PMI is typically paid as a monthly premium that gets added to your regular mortgage payment. This extra premium, however, can make it more difficult to keep up with your homeownership costs. For this reason, it's often best to hold off on buying a home until you're able to come up with a 20% down payment.
That said, PMI can help you qualify for a mortgage you may not otherwise be approved for. Despite the fact that PMI makes homeownership more expensive, it can also be a reasonable solution for someone who earns a good living and can handle the costs of owning a home but hasn't had a chance to save up a lot of money.
Furthermore, just because you start out with PMI doesn't mean you'll always be required to pay it. You can typically request that PMI be canceled when the loan-to-value ratio on your mortgage falls to 80%. Furthermore, lenders are actually required to cancel PMI when your loan-to-value ratio drops to 78%.
The upside of PMI
While most borrowers would rather avoid PMI, if you do need to pay it, there's some good news. Just as you can deduct mortgage interest on your taxes, so too can you deduct your PMI premiums -- that is, as long as you don't earn too much money. As of 2016, the PMI deduction starts to phase out for single tax filers earning $50,000 a year and joint filers earning $100,000 a year. Furthermore, single filers earning more than $54,500 a year and joint filers earning more than $109,000 aren't eligible for the deduction at all.
If you're looking to buy a home, considering waiting until you've saved up that 20% down payment before applying for a mortgage. Though PMI can open to the door to homeownership, it can also be a costly way to finance property. And the more you spend on housing, the less wiggle room you'll have in your budget to cover your remaining expenses.
This article is part of The Motley Fool's Knowledge Center, which was created based on the collected wisdom of a fantastic community of investors. We'd love to hear your questions, thoughts, and opinions on the Knowledge Center in general or this page in particular. Your input will help us help the world invest, better! Email us at email@example.com. Thanks -- and Fool on!

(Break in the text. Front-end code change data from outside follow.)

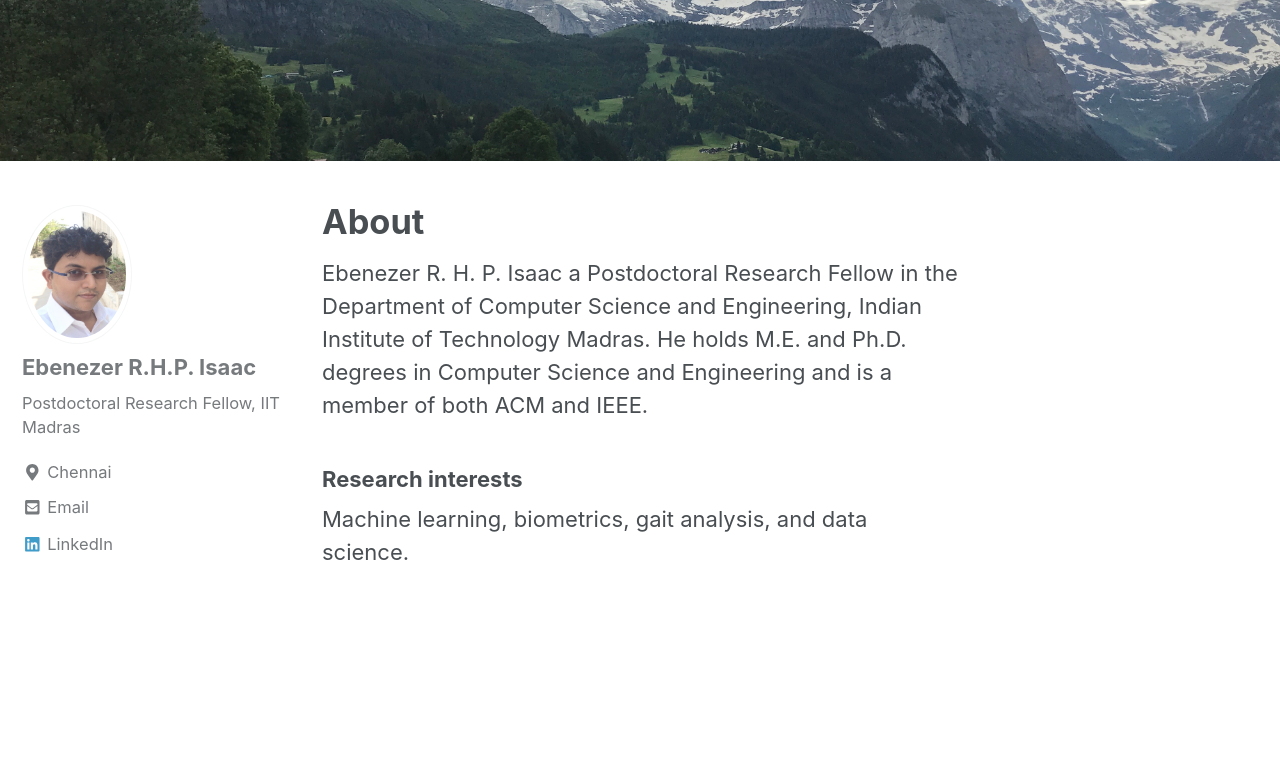
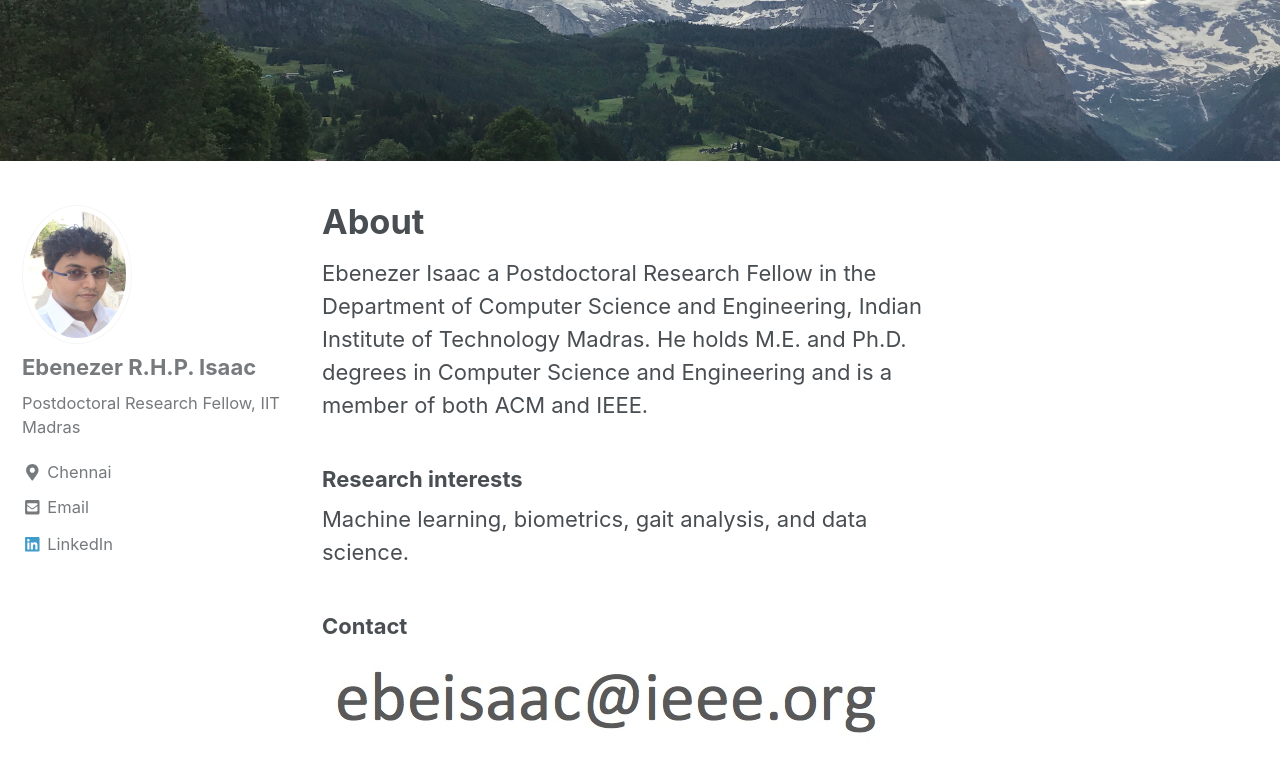
Before and after one commit to ebeisaac/ebeisaac.github.io, a Jekyll site: the page built from _pages/about.md, in a window 1280 px wide and 900 px high, scrolled down 259 px. Shown: the top 772 px of the window. Built offline with Jekyll 4.4.1, drawn with Linux system fonts in a browser that asks for light colours; nearby versions of some CDN libraries.

Commit message:
2nd edit after minimal

```diff
--- a/_pages/about.md
+++ b/_pages/about.md
@@ -5,7 +5,7 @@ header:
   image: "/images/Jungfrau1.jpg"
 ---
 
-Ebenezer R. H. P. Isaac a Postdoctoral Research Fellow in
+Ebenezer Isaac a Postdoctoral Research Fellow in
 the Department of Computer Science and Engineering, Indian
 Institute of Technology Madras.
 He holds M.E. and Ph.D. degrees in Computer Science and Engineering and
@@ -15,3 +15,8 @@ is a member of both ACM and IEEE.
 ### Research interests
 
 Machine learning, biometrics, gait analysis, and data science.
+
+
+### Contact
+
+![Email](/images/ieeem.jpg)
```
Also changed, not shown: images/ieeem.jpg (added), 1 other file.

Try any of our Foolish newsletter services free for 30 days. We Fools may not all hold the same opinions, but we all believe that considering a diverse range of insights makes us better investors. The Motley Fool has a disclosure policy.